To wit: I can’t consider Cinderella without considering Ever After. And, I think, to a certain extent, Disney made that connection, too. The story took cues from the 1998 film, especially as it pertains to Cinderella’s younger years—a time that isn’t explored in very much depth in the 1950 animated classic—and the structure of how Ella and Charming first meet. But here’s the thing … Cinderella is vastly inferior to Ever After. It just is. It’s not as smart or as funny, and the characters simply aren’t as real or relatable. And, somehow, even though Ever After is only 10 minutes longer, it feels so much more immersive.
Ultimately, Lily James just can’t hold a candle to Drew Barrymore. I honestly don’t think any version of Cinderella is ever, ever, ever going to have enough agency for me. You could argue that Lily’s character is stronger and more of-her-own-mind than the Cindy in the animated film (although I’m not entirely sure I agree) … but she doesn’t even begin to compare to the radical, free-thinking, self-sufficient princess played by Barrymore. Is Ever After perfect? Not by a long shot. But at least it has got spirit and a heroine worthy of ascending to power. I trust Barrymore’s Ella will do great things. I trust James’ Ella will talk down to her prince in a very twee and unappealing manner. She’s not as smart, not as strong and not as interesting. And she’s certainly not courageous.
Which leads me to the film’s moral. Have courage and be kind. NOPE. Not only is that not inherent in the original, but it’s also completely nonsensical. Indeed, there’s a big difference between being kind and being an idiotic doormat. As someone who struggles with that fact and measures her own actions regularly, I really took offense at the idea that Ella is driven by kindness. Was it really kind to drag her stepmother before the court to embarrass the broken woman? Was it really kind to “forgive” her chief tormentor in such a public and humiliating fashion? I don’t see it that way.
Filmmakers, take note: Even if you decide to give your film a completely silly theme, at least respect your audience enough not to brandish the exact same phrase like a heavy, blunt object over and over and over. And over. By the end of the film, Dan and I were literally groaning every time any character uttered the words courage or kind. It became distracting to the point of being laughable.
Another big problem I have with Cinderella is the music. It’s fine and appropriate. But there’s not even a nod to “So This Is Love”. Not even a melodic theme inspired by the original music. Nothing. To me, the music—and that song in particular—is a vital touchstone of the animated movie. It is, in fact, what makes it uniquely Disney. But this new film really thumbs its nose at the power of sound on sense memory. It’s a serious misstep. Then again, given the lack of chemistry between the romantic leads, maybe the decision to avoid the obvious love theme was smart (but still disappointing).

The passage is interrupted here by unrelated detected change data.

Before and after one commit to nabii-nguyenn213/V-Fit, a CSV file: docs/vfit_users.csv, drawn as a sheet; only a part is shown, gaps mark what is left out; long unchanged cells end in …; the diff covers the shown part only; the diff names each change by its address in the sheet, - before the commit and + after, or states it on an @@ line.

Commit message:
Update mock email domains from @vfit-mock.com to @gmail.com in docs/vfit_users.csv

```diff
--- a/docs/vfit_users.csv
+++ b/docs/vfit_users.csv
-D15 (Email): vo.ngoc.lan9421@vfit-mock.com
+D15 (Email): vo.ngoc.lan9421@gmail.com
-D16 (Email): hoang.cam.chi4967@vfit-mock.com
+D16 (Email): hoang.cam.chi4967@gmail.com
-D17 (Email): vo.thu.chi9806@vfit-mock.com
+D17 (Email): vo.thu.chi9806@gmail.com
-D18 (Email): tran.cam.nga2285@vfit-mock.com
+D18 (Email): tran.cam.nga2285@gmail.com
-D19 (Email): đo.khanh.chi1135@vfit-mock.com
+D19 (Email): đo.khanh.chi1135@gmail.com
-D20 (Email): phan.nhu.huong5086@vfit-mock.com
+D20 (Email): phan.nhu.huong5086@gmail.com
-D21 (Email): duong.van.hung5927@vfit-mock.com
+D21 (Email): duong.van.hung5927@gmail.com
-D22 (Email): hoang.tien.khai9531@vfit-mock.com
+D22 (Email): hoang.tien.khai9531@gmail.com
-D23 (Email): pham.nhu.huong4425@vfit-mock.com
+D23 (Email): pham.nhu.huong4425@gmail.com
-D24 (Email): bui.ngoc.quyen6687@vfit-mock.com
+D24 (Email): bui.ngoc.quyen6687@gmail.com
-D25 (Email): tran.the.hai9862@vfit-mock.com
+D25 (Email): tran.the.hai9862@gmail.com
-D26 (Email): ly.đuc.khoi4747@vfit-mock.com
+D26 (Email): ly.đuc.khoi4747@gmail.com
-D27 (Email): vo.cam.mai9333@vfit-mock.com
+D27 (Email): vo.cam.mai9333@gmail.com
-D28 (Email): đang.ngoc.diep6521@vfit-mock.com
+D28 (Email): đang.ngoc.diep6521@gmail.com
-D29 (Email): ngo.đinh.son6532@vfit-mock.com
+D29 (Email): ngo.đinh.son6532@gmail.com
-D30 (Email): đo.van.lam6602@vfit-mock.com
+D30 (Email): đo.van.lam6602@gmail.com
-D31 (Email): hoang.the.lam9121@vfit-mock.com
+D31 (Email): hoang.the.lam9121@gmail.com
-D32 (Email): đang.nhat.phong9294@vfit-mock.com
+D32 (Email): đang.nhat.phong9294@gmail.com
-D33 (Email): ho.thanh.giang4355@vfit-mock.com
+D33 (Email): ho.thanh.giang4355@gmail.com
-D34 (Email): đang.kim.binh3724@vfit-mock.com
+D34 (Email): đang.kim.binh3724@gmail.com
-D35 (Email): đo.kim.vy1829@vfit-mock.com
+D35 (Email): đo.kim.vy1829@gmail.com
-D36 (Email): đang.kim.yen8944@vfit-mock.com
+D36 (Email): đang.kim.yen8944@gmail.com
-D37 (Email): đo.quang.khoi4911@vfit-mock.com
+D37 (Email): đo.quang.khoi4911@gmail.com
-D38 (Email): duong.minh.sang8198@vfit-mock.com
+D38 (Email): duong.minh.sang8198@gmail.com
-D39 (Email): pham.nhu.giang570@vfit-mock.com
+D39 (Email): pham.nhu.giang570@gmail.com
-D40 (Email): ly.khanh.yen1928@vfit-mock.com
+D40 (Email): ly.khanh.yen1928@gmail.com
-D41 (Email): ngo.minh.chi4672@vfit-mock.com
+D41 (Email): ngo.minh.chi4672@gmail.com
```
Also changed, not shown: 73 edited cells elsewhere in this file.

Overall, I’m glad I saw it, and I’m even glad I saw it in the theatre—I think a lot of the beauty would have been lost on my 32-inch TV. But will I see it again? Nope. There’s no reason to. It’s the Cinderella story, plain and simple, without any appreciable twist or emotionality that would make it worth revisiting. So I won’t. But I definitely do recommend that you see it at least once, if only for the visual candy and to drool over the fabulous costumes. That really is worth the price of admission.
Did you see Cinderella in theatres? If so, let us know what you thought. If not, why not–I’m really curious!